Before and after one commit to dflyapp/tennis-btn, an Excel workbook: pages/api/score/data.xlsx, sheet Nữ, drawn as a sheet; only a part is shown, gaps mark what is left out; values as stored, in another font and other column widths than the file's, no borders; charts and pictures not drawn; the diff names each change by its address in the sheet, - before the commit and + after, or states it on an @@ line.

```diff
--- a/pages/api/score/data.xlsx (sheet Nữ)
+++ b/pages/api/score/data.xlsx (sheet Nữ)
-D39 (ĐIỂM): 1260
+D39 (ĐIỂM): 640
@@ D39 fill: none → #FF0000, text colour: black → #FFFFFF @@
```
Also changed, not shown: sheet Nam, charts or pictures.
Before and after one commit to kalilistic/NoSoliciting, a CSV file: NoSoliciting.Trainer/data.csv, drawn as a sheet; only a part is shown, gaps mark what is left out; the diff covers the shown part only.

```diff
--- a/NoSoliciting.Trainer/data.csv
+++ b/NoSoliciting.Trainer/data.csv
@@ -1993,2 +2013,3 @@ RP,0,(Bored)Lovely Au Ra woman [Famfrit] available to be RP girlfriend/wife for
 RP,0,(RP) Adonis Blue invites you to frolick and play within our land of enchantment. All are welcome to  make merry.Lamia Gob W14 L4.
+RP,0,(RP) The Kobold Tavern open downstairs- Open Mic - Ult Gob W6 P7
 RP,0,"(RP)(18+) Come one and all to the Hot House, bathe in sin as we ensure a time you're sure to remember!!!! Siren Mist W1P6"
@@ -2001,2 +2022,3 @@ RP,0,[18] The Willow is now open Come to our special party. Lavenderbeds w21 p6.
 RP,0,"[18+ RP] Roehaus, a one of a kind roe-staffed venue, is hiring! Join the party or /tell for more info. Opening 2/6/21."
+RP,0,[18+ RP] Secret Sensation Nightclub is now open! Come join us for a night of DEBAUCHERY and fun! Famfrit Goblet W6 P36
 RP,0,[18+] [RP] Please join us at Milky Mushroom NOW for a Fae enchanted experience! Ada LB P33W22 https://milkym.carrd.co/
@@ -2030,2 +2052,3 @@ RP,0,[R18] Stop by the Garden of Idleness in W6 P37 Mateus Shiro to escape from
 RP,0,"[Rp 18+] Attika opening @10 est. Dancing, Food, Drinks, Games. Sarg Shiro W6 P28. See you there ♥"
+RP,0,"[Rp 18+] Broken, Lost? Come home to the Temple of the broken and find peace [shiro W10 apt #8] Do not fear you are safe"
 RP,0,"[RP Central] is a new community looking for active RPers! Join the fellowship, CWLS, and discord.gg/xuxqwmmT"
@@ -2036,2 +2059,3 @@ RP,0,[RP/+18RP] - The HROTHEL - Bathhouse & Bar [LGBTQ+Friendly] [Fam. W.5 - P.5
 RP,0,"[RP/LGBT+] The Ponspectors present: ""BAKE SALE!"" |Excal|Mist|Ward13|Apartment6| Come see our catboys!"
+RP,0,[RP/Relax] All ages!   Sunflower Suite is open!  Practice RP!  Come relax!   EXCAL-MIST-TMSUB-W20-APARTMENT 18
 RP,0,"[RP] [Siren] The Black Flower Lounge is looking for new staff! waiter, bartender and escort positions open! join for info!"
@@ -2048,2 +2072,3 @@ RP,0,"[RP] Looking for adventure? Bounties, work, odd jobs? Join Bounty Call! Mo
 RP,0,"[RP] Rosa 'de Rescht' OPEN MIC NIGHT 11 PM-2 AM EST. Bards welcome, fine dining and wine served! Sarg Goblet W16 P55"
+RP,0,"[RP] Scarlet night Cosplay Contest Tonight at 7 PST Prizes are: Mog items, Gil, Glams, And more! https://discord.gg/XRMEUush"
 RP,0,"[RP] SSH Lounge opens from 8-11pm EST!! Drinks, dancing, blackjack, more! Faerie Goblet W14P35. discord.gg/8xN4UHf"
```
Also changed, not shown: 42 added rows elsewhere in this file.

----

All entries above need to be copied verbatim.

Before and after one commit to dflyapp/tennis-btn, an Excel workbook: pages/api/score/data.xlsx, sheet Nữ, drawn as a sheet; only a part is shown, gaps mark what is left out; values as stored, in another font and other column widths than the file's, no borders; charts and pictures not drawn; the diff names each change by its address in the sheet, - before the commit and + after, or states it on an @@ line.

```diff
--- a/pages/api/score/data.xlsx (sheet Nữ)
+++ b/pages/api/score/data.xlsx (sheet Nữ)
-D39 (ĐIỂM): 1260
+D39 (ĐIỂM): 640
@@ D39 fill: none → #FF0000, text colour: black → #FFFFFF @@
```
Also changed, not shown: sheet Nam, charts or pictures.
Before and after one commit to kalilistic/NoSoliciting, a CSV file: NoSoliciting.Trainer/data.csv, drawn as a sheet; only a part is shown, gaps mark what is left out; the diff covers the shown part only.

```diff
--- a/NoSoliciting.Trainer/data.csv
+++ b/NoSoliciting.Trainer/data.csv
@@ -1993,2 +2013,3 @@ RP,0,(Bored)Lovely Au Ra woman [Famfrit] available to be RP girlfriend/wife for
 RP,0,(RP) Adonis Blue invites you to frolick and play within our land of enchantment. All are welcome to  make merry.Lamia Gob W14 L4.
+RP,0,(RP) The Kobold Tavern open downstairs- Open Mic - Ult Gob W6 P7
 RP,0,"(RP)(18+) Come one and all to the Hot House, bathe in sin as we ensure a time you're sure to remember!!!! Siren Mist W1P6"
@@ -2001,2 +2022,3 @@ RP,0,[18] The Willow is now open Come to our special party. Lavenderbeds w21 p6.
 RP,0,"[18+ RP] Roehaus, a one of a kind roe-staffed venue, is hiring! Join the party or /tell for more info. Opening 2/6/21."
+RP,0,[18+ RP] Secret Sensation Nightclub is now open! Come join us for a night of DEBAUCHERY and fun! Famfrit Goblet W6 P36
 RP,0,[18+] [RP] Please join us at Milky Mushroom NOW for a Fae enchanted experience! Ada LB P33W22 https://milkym.carrd.co/
@@ -2030,2 +2052,3 @@ RP,0,[R18] Stop by the Garden of Idleness in W6 P37 Mateus Shiro to escape from
 RP,0,"[Rp 18+] Attika opening @10 est. Dancing, Food, Drinks, Games. Sarg Shiro W6 P28. See you there ♥"
+RP,0,"[Rp 18+] Broken, Lost? Come home to the Temple of the broken and find peace [shiro W10 apt #8] Do not fear you are safe"
 RP,0,"[RP Central] is a new community looking for active RPers! Join the fellowship, CWLS, and discord.gg/xuxqwmmT"
@@ -2036,2 +2059,3 @@ RP,0,[RP/+18RP] - The HROTHEL - Bathhouse & Bar [LGBTQ+Friendly] [Fam. W.5 - P.5
 RP,0,"[RP/LGBT+] The Ponspectors present: ""BAKE SALE!"" |Excal|Mist|Ward13|Apartment6| Come see our catboys!"
+RP,0,[RP/Relax] All ages!   Sunflower Suite is open!  Practice RP!  Come relax!   EXCAL-MIST-TMSUB-W20-APARTMENT 18
 RP,0,"[RP] [Siren] The Black Flower Lounge is looking for new staff! waiter, bartender and escort positions open! join for info!"
@@ -2048,2 +2072,3 @@ RP,0,"[RP] Looking for adventure? Bounties, work, odd jobs? Join Bounty Call! Mo
 RP,0,"[RP] Rosa 'de Rescht' OPEN MIC NIGHT 11 PM-2 AM EST. Bards welcome, fine dining and wine served! Sarg Goblet W16 P55"
+RP,0,"[RP] Scarlet night Cosplay Contest Tonight at 7 PST Prizes are: Mog items, Gil, Glams, And more! https://discord.gg/XRMEUush"
 RP,0,"[RP] SSH Lounge opens from 8-11pm EST!! Drinks, dancing, blackjack, more! Faerie Goblet W14P35. discord.gg/8xN4UHf"
```
Also changed, not shown: 42 added rows elsewhere in this file.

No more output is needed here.